[[ Information, beginning ]]
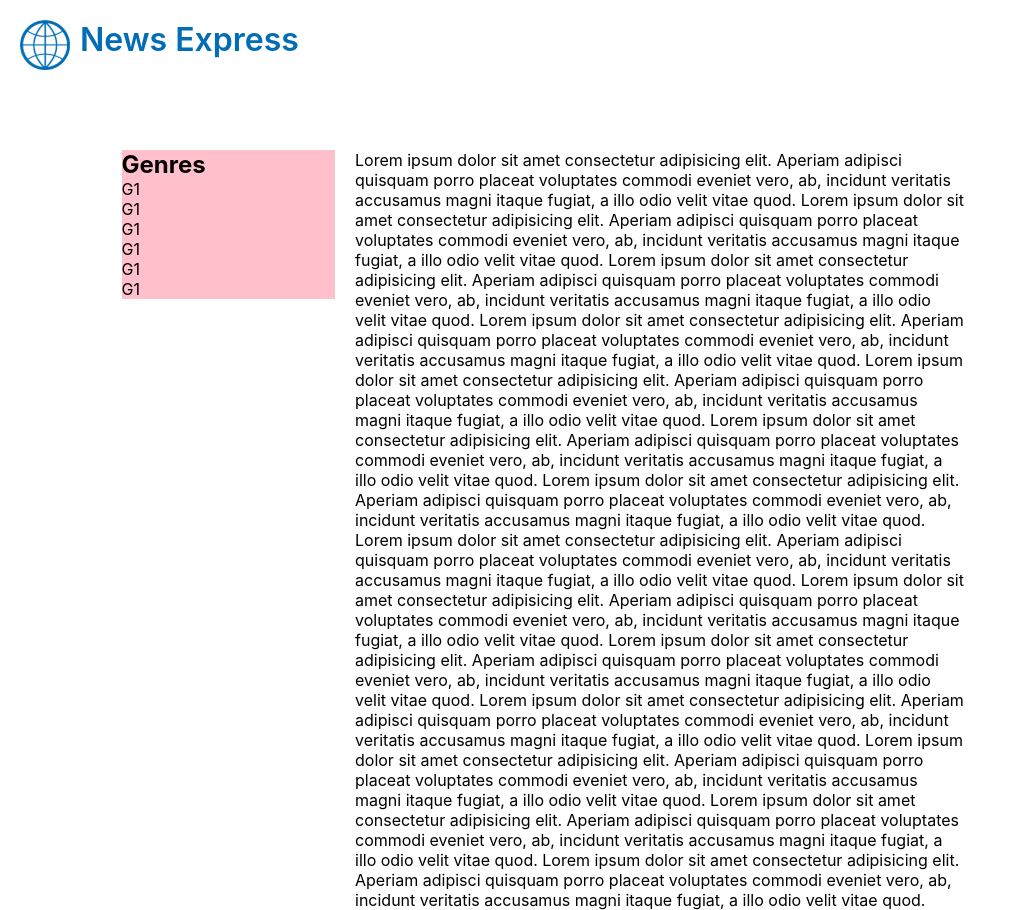
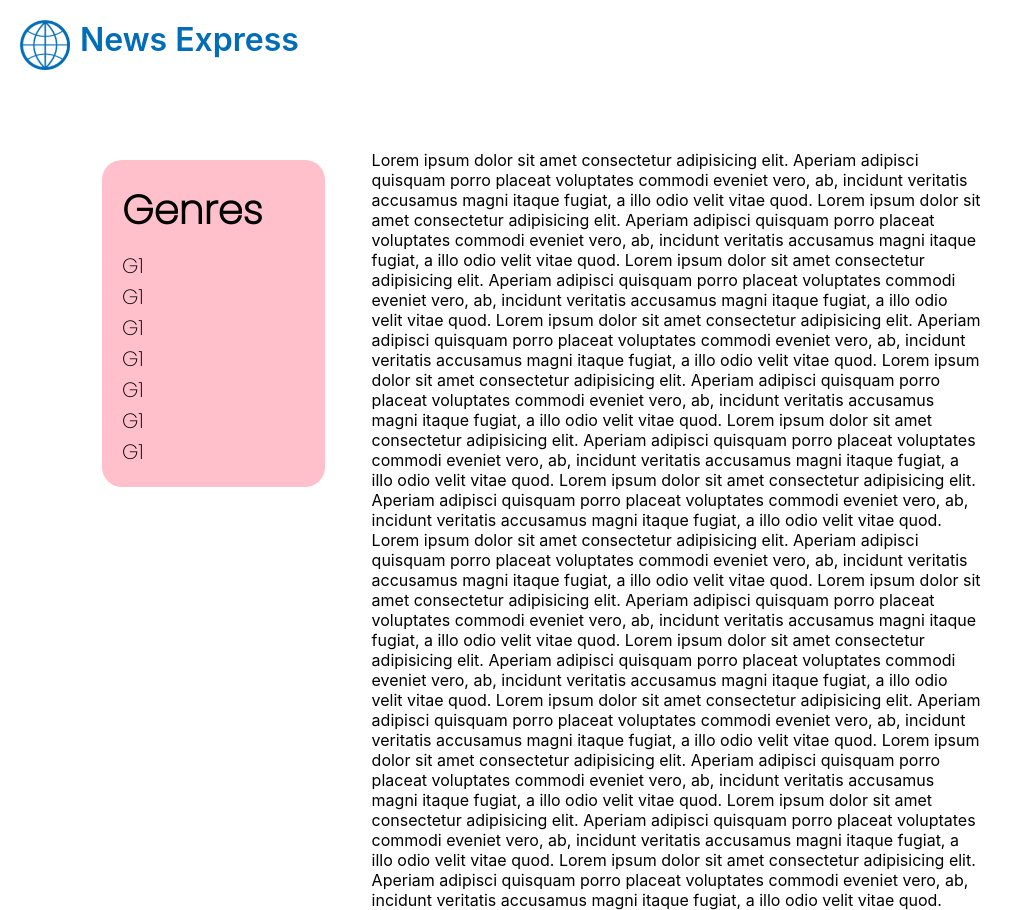
Before and after one commit to MananDoshi1301/News-App-React-Redux, a React (Create React App) app: page /result in a window 1280 px wide. Shown: the whole page, without its empty margins (0-1025 px from the left). Built offline with nearby package versions, Linux system fonts and the light colour scheme.

Commit message:
Left section created with list

```diff
--- a/src/SearchResult/LeftResult.css
+++ b/src/SearchResult/LeftResult.css
@@ -3,15 +3,26 @@
     top: 110px;
     width: 25%;
     float: left;
-    margin-right: 20px;
+    margin-right: 3%;
 
     display: flex;
     justify-content: flex-end;
-
+    font-family: "Poppins", sans-serif;
 }
 
 .leftCont{
-    width: 70%;
+    width: 60%;
+    padding: 20px;
     background-color: pink;
+    border-radius: 20px;
+    margin: 10px;
+}
 
+.leftResult_title{
+    font-size: 2.5rem;
 }
+
+.leftResult_list{
+    margin-top: 10px;
+    font-size: 1.3rem;
+}
--- a/src/SearchResult/LeftResult.js
+++ b/src/SearchResult/LeftResult.js
@@ -5,15 +5,17 @@ const LeftResult = () => {
     return (
         <div className={`leftResult`}>
             <div className="leftCont">
-            <h1>Genres</h1>
-            <ul>
-                <li>G1</li>
-                <li>G1</li>
-                <li>G1</li>
-                <li>G1</li>
-                <li>G1</li>
-                <li>G1</li>
-            </ul>
+                <h1 className={`leftResult_title`}>Genres</h1>
+                <ul className={`leftResult_list`}>
+                    <li className={`leftResult_listItem`}>G1</li>
+                    <li className={`leftResult_listItem`}>G1</li>
+                    <li className={`leftResult_listItem`}>G1</li>
+                    <li className={`leftResult_listItem`}>G1</li>
+                    <li className={`leftResult_listItem`}>G1</li>
+                    <li className={`leftResult_listItem`}>G1</li>
+                    <li className={`leftResult_listItem`}>G1</li>
+
+                </ul>
             </div>
         </div>
     )
```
[[ Information, end ]]
_What is required_
Could you give the material again exactly as it stands, omitting any image?

_Response to the exercise_
Before and after one commit to MananDoshi1301/News-App-React-Redux, a React (Create React App) app: page /result in a window 1280 px wide. Shown: the whole page, without its empty margins (0-1025 px from the left). Built offline with nearby package versions, Linux system fonts and the light colour scheme.

Commit message:
Left section created with list

```diff
--- a/src/SearchResult/LeftResult.css
+++ b/src/SearchResult/LeftResult.css
@@ -3,15 +3,26 @@
     top: 110px;
     width: 25%;
     float: left;
-    margin-right: 20px;
+    margin-right: 3%;
 
     display: flex;
     justify-content: flex-end;
-
+    font-family: "Poppins", sans-serif;
 }
 
 .leftCont{
-    width: 70%;
+    width: 60%;
+    padding: 20px;
     background-color: pink;
+    border-radius: 20px;
+    margin: 10px;
+}
 
+.leftResult_title{
+    font-size: 2.5rem;
 }
+
+.leftResult_list{
+    margin-top: 10px;
+    font-size: 1.3rem;
+}
--- a/src/SearchResult/LeftResult.js
+++ b/src/SearchResult/LeftResult.js
@@ -5,15 +5,17 @@ const LeftResult = () => {
     return (
         <div className={`leftResult`}>
             <div className="leftCont">
-            <h1>Genres</h1>
-            <ul>
-                <li>G1</li>
-                <li>G1</li>
-                <li>G1</li>
-                <li>G1</li>
-                <li>G1</li>
-                <li>G1</li>
-            </ul>
+                <h1 className={`leftResult_title`}>Genres</h1>
+                <ul className={`leftResult_list`}>
+                    <li className={`leftResult_listItem`}>G1</li>
+                    <li className={`leftResult_listItem`}>G1</li>
+                    <li className={`leftResult_listItem`}>G1</li>
+                    <li className={`leftResult_listItem`}>G1</li>
+                    <li className={`leftResult_listItem`}>G1</li>
+                    <li className={`leftResult_listItem`}>G1</li>
+                    <li className={`leftResult_listItem`}>G1</li>
+
+                </ul>
             </div>
         </div>
     )
```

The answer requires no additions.